When a teacher leaves, she has the option of taking her retirement contributions with her or leaving them in the system. Most pension plans assume that 100 percent of teachers who do not qualify for a pension who leave the system will take their contributions with them (even though this is not always the case). But for a teacher who does qualify for a pension (a vested teacher), the odds of her taking her contributions as an immediate cash payment or waiting for a pension upon retirement are a bit more mixed.
We searched public pension plan documents to find what happens to departing teacher contributions. Do they roll over their funds into another retirement account? Do they cash the money out and use it for something else (called “leakage”)? We ultimately failed to find this type of information--plans don't track what happens after teachers leave them--but we did find some data on how frequently vested teachers cash out. From our scan of state pension documents we found that:
- The District of Columbia Retirement Board (DCRB) assumes 35 percent vested teachers who leave will withdraw their contributions.
- California State Teacher Retirement System (CalSTRS) assumes 29-34 percent of vested female teachers with 10 years of service will withdraw their contributions, depending on their age.
- Idaho Public Employees Retirement System (IPERS) assumes 6 percent of 25-year-old vested females who leave will withdraw their contributions, and 15 percent of 45-year-old vested female who leave will withdraw their contributions. Idaho's assumptions include teachers and other public sector workers.
Additionally, all plans itemize the total dollar amount of their refunds. CalSTRS reported over $100 million in refunded contributions to departing teachers. Compare this to the amount spent on the cost of administering CalSTRS ($139 million) and the system’s total benefits payments ($11 billion). The District of Columbia reported $5.3 million in refunds to teachers. Virginia reported 8,530 withdrawals totaling $81.5 million to teachers and other public sector workers (or an average of $9,555 per worker). Kansas reported 9,500 withdrawals totaling $48 million to teachers and other public sector workers (or an average of $5,052 per worker). Many of these withdrawals are considerably smaller than they would be in the private sector or if teachers had access to their employer's contributions.

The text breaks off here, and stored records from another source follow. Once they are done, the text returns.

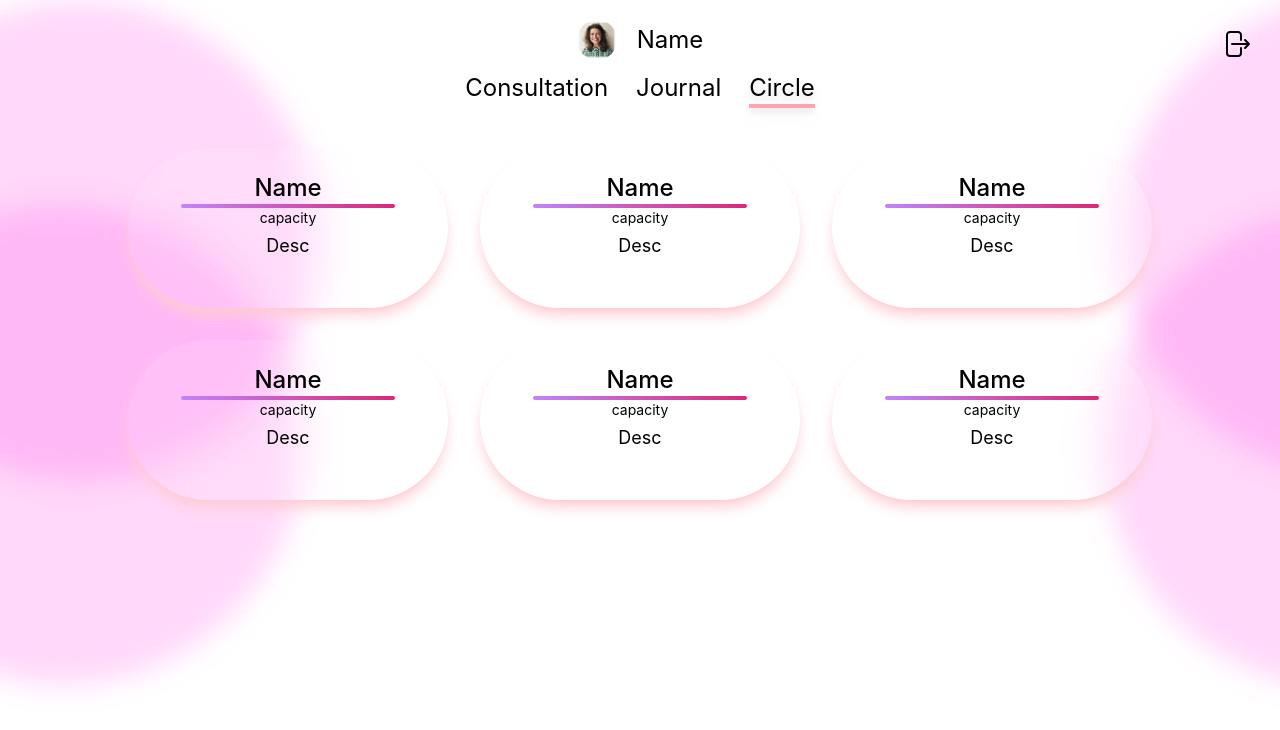
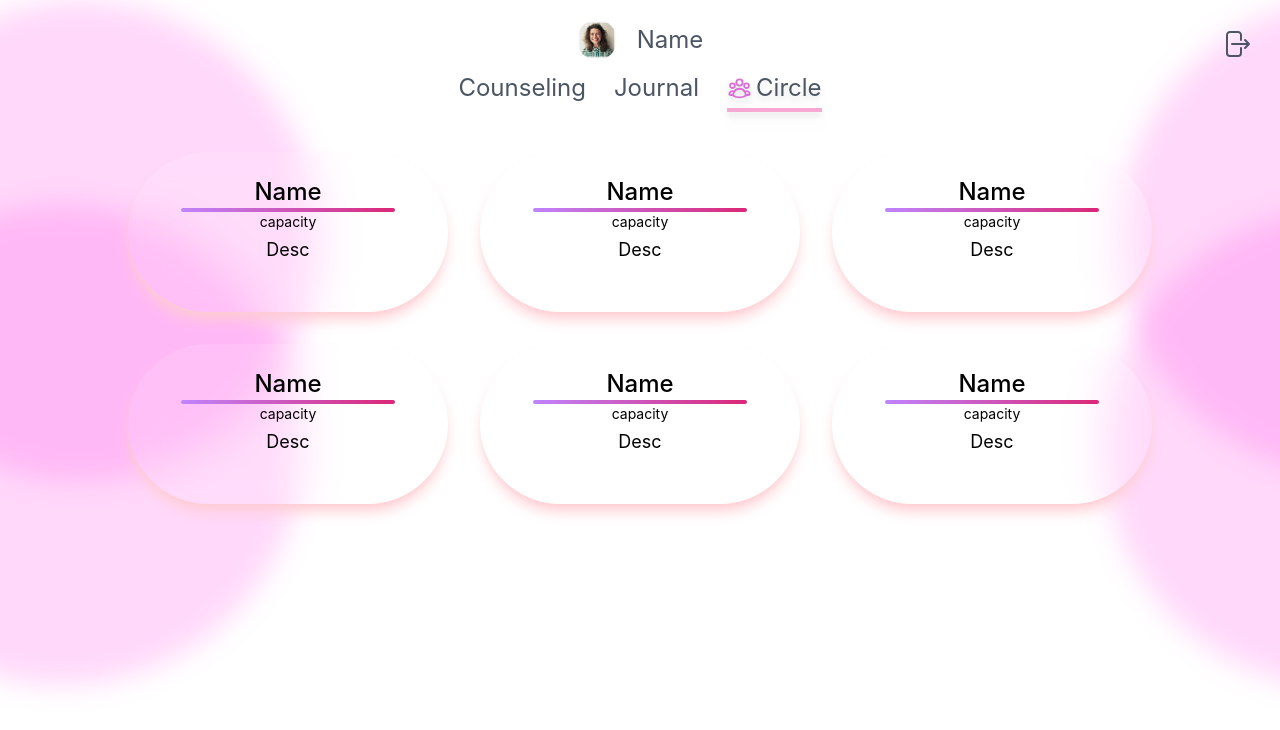
Before and after one commit to Hasyim-Kai/Healme-College-Final-Project, a Next.js app: page /user/circle in a window 1280 px wide. Shown: the top 730 px of the page. Built offline with nearby package versions, Linux system fonts and the light colour scheme.

Commit message:
edit "Consultation" to "Counseling"

```diff
--- a/infrastructure/services/firebase/Schedule.ts
+++ b/infrastructure/services/firebase/Schedule.ts
@@ -0,0 +1 @@
+export const fetchSchedule = () => console.log(`fetch`)
--- a/infrastructure/services/firebase/index.ts
+++ b/infrastructure/services/firebase/index.ts
@@ -0,0 +1 @@
+export const fetchSchedule = () => console.log(`fetch`)
--- a/presentation/components/features/auth/Form.tsx
+++ b/presentation/components/features/auth/Form.tsx
@@ -11,7 +11,7 @@ export default function Form() {
   function handleSubmit(e: any) {
     e.preventDefault()
     console.log(e.target)
-    router.push('/user/dashboard')
+    router.push('/user/counseling')
   }
 
 
--- a/presentation/components/features/dashboard/UserNavbar.tsx
+++ b/presentation/components/features/dashboard/UserNavbar.tsx
@@ -6,12 +6,12 @@ import LogoutBtn from './LogoutBtn';
 export default function UserNavbar() {
   const router = useRouter()
 
-  const navStyle = 'border-b-4 border-rose-300 drop-shadow-lg';
-  const navStyleDashboard = router.pathname === '/user/dashboard' ? navStyle : '';
-  const navStyleJournal = router.pathname === '/user/journal' ? navStyle : '';
-  const navStyleCircle = router.pathname === '/user/circle' ? navStyle : '';
+  const navStyle = 'pb-1 border-b-4 border-pink-300 drop-shadow-lg flex item-center gap-1';
+  const navStyleCounseling = router.pathname.includes(`counseling`) ? navStyle : ''
+  const navStyleJournal = router.pathname.includes(`journal`) ? navStyle : ''
+  const navStyleCircle = router.pathname.includes(`circle`) ? navStyle : ''
 
-  return <header className='flex flex-col items-center'>
+  return <header className='flex flex-col items-center text-gray-600'>
     <section className='flex gap-5 text-2xl items-center mt-5 mb-3'>
       <div className='relative w-10 h-10 rounded-full overflow-hidden'>
         <Image alt="Profile Photo" src='/smile1.png' layout='fill' objectFit='fill' />
@@ -23,9 +23,18 @@ export default function UserNavbar() {
     </section>
 
     <nav className='flex gap-7 text-2xl'>
-      <Link href="/user/dashboard"><a className={navStyleDashboard}>Consultation</a></Link>
-      <Link href="/user/journal"><a className={navStyleJournal}>Journal</a></Link>
-      <Link href="/user/circle"><a className={navStyleCircle}>Circle</a></Link>
+      <Link href="/user/counseling"><a className={navStyleCounseling}>
+        {navStyleCounseling && <Image src="/icons/chat.svg" alt="Book Icons" width={25} height={25} />}
+        Counseling
+      </a></Link>
+      <Link href="/user/journal"><a className={navStyleJournal}>
+        {navStyleJournal && <Image src="/icons/orchid-book.svg" alt="Book Icons" width={25} height={25} />}
+        Journal
+      </a></Link>
+      <Link href="/user/circle"><a className={navStyleCircle}>
+        {navStyleCircle && <Image src="/icons/people.svg" alt="Book Icons" width={25} height={25} />}
+        Circle
+      </a></Link>
     </nav>
   </header>
 }
--- a/presentation/components/features/landing-page/Features.tsx
+++ b/presentation/components/features/landing-page/Features.tsx
@@ -11,7 +11,7 @@ export default function Features() {
                 <Image className='shadow-2xl' src="/consultation.png" alt="consultation" width={400} height={400} />
             </div>
             <div className='max-w-xs'>
-                <p className={`text-5xl font-semibold ${pinkGradientText}`}>Consultation</p>
+                <p className={`text-5xl font-semibold ${pinkGradientText}`}>Counseling</p>
                 <p className={`my-5 text-gray-600`}>Choose the Consultation Schedule with the Professional that fits your time</p>
                 <div className={`w-36 h-1 rounded-lg ${pinkGradientBg}`}></div>
             </div>
```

These data points indicate that there are teachers who are eligible for a pension but, for whatever reason, choose not to take it. Pension plans don’t track what happens to withdrawn contributions, so we don’t know exactly why these teachers are choosing to forgo their pensions. They could be cashing out the funds for personal use or rolling over the funds to another retirement account. If teachers are choosing to cash out, however, they will face costly “leakage” tax penalties for withdrawing funds for non-retirement purposes (a growing problem in the private sector). Ideally, it would be useful to know the percentage of non-vested who leave their contributions behind. Pension plans, however, usually assume that all non-vested teachers take their contributions and only report the likelihood that vested teachers withdraw contributions. Pension plans could guide individual teachers through their choices and how they could best maximize their retirement savings.